[Start of section]

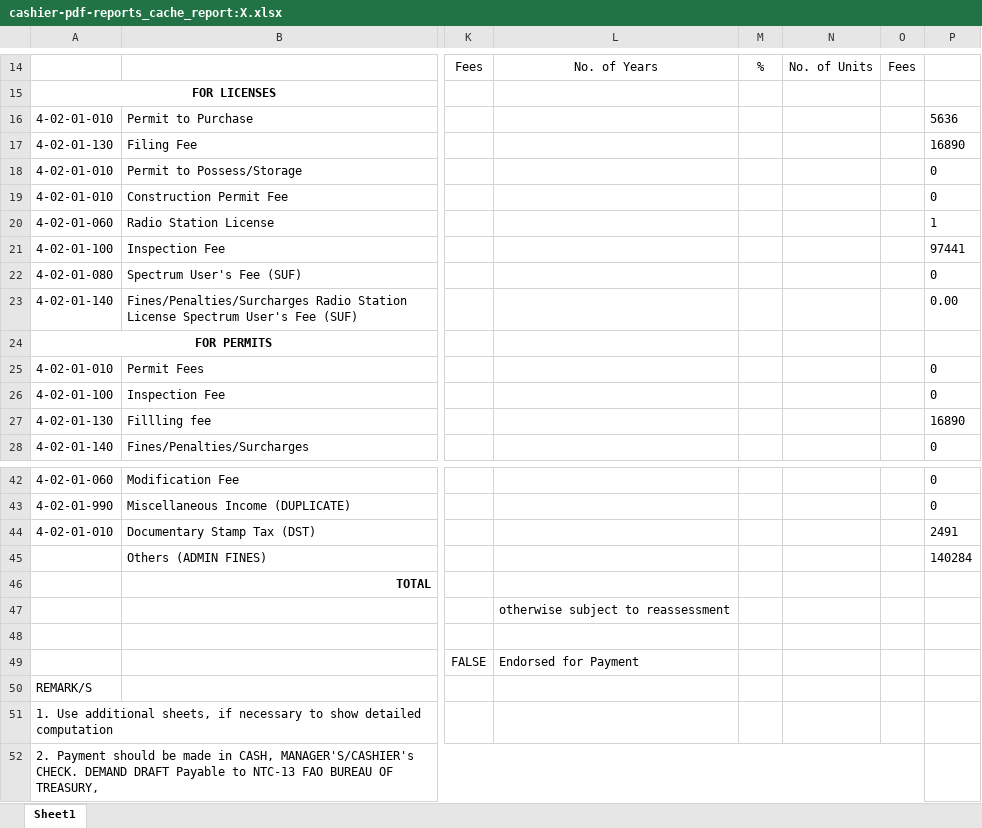
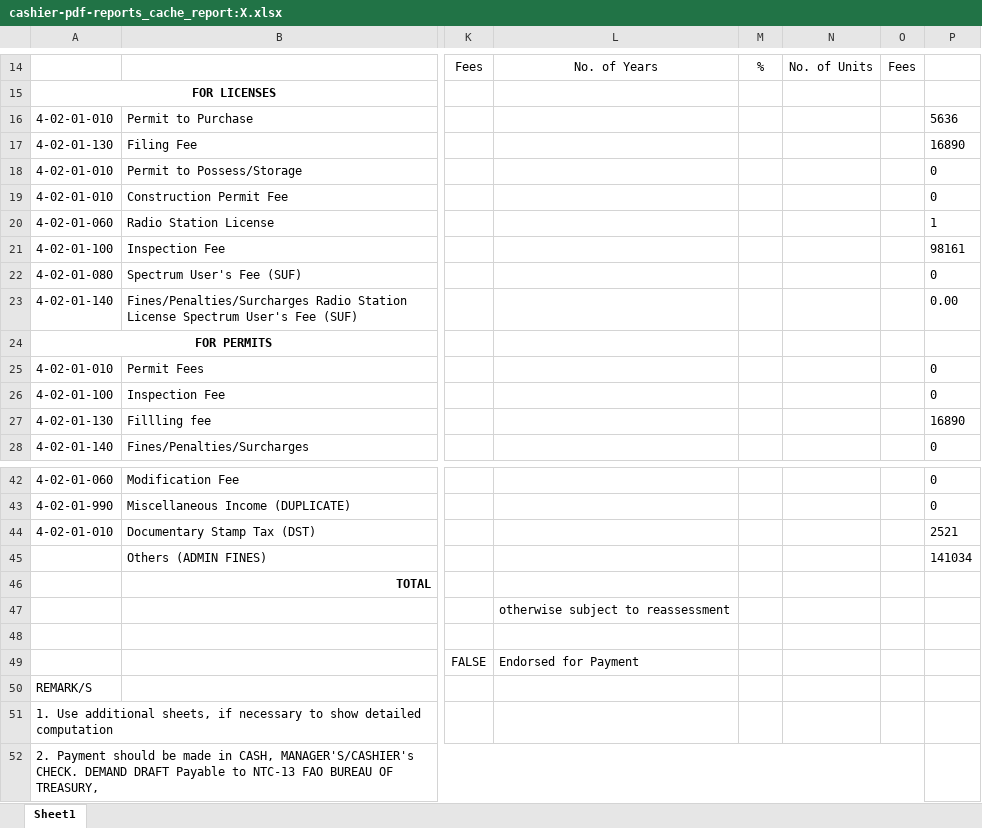
Before and after one commit to pacuitinfo/edge10, an Excel workbook: reports/cashier-pdf-reports_cache_report:X.xlsx, sheet Sheet1, drawn as a sheet; only a part is shown, gaps mark what is left out; values as stored, in another font and other column widths than the file's, no borders; the diff names each change by its address in the sheet, - before the commit and + after, or states it on an @@ line.

Commit message:
chore(upload): cashier-pdf-reports_cache_report:X.xlsx

```diff
--- a/reports/cashier-pdf-reports_cache_report:X.xlsx (sheet Sheet1)
+++ b/reports/cashier-pdf-reports_cache_report:X.xlsx (sheet Sheet1)
-P21: 97441
+P21: 98161
-P44: 2491
+P44: 2521
-P45: 140284
+P45: 141034
```
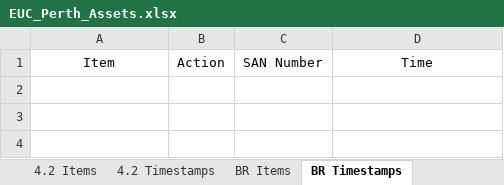
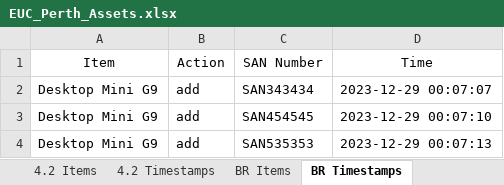
Before and after one commit to m4cd4r4/EUC_AM, an Excel workbook: Build Room/EUC_Perth_Assets.xlsx, sheet BR Timestamps, drawn as a sheet; values as stored, in another font and other column widths than the file's, no borders; the diff names each change by its address in the sheet, - before the commit and + after, or states it on an @@ line.

Commit message:
update_count function and the section where the "All SANs" sheet is appended
These changes ensure that the log is written in the correct order and that the log view is refreshed immediately after each operation, displaying the entries sorted by the timestamp in descending order ("newest first"). Additionally, it corrects the order of data appended to the "All SANs" sheet.

```diff
--- a/Build Room/EUC_Perth_Assets.xlsx (sheet BR Timestamps)
+++ b/Build Room/EUC_Perth_Assets.xlsx (sheet BR Timestamps)
+row 2: Desktop Mini G9 | add | SAN343434 | 2023-12-29 00:07:07
+row 3: Desktop Mini G9 | add | SAN454545 | 2023-12-29 00:07:10
+row 4: Desktop Mini G9 | add | SAN535353 | 2023-12-29 00:07:13
```
Also changed, not shown: sheet All SANs, sheet 4.2 Timestamps, sheet BR Items, sheet 4.2 Items, 4 other files.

[End of section]

== Goal of the exercise ==
In your copy, the listing above should appear word for word, with no images.

== Solution for this problem ==
Before and after one commit to pacuitinfo/edge10, an Excel workbook: reports/cashier-pdf-reports_cache_report:X.xlsx, sheet Sheet1, drawn as a sheet; only a part is shown, gaps mark what is left out; values as stored, in another font and other column widths than the file's, no borders; the diff names each change by its address in the sheet, - before the commit and + after, or states it on an @@ line.

Commit message:
chore(upload): cashier-pdf-reports_cache_report:X.xlsx

```diff
--- a/reports/cashier-pdf-reports_cache_report:X.xlsx (sheet Sheet1)
+++ b/reports/cashier-pdf-reports_cache_report:X.xlsx (sheet Sheet1)
-P21: 97441
+P21: 98161
-P44: 2491
+P44: 2521
-P45: 140284
+P45: 141034
```
Before and after one commit to m4cd4r4/EUC_AM, an Excel workbook: Build Room/EUC_Perth_Assets.xlsx, sheet BR Timestamps, drawn as a sheet; values as stored, in another font and other column widths than the file's, no borders; the diff names each change by its address in the sheet, - before the commit and + after, or states it on an @@ line.

Commit message:
update_count function and the section where the "All SANs" sheet is appended
These changes ensure that the log is written in the correct order and that the log view is refreshed immediately after each operation, displaying the entries sorted by the timestamp in descending order ("newest first"). Additionally, it corrects the order of data appended to the "All SANs" sheet.

```diff
--- a/Build Room/EUC_Perth_Assets.xlsx (sheet BR Timestamps)
+++ b/Build Room/EUC_Perth_Assets.xlsx (sheet BR Timestamps)
+row 2: Desktop Mini G9 | add | SAN343434 | 2023-12-29 00:07:07
+row 3: Desktop Mini G9 | add | SAN454545 | 2023-12-29 00:07:10
+row 4: Desktop Mini G9 | add | SAN535353 | 2023-12-29 00:07:13
```
Also changed, not shown: sheet All SANs, sheet 4.2 Timestamps, sheet BR Items, sheet 4.2 Items, 4 other files.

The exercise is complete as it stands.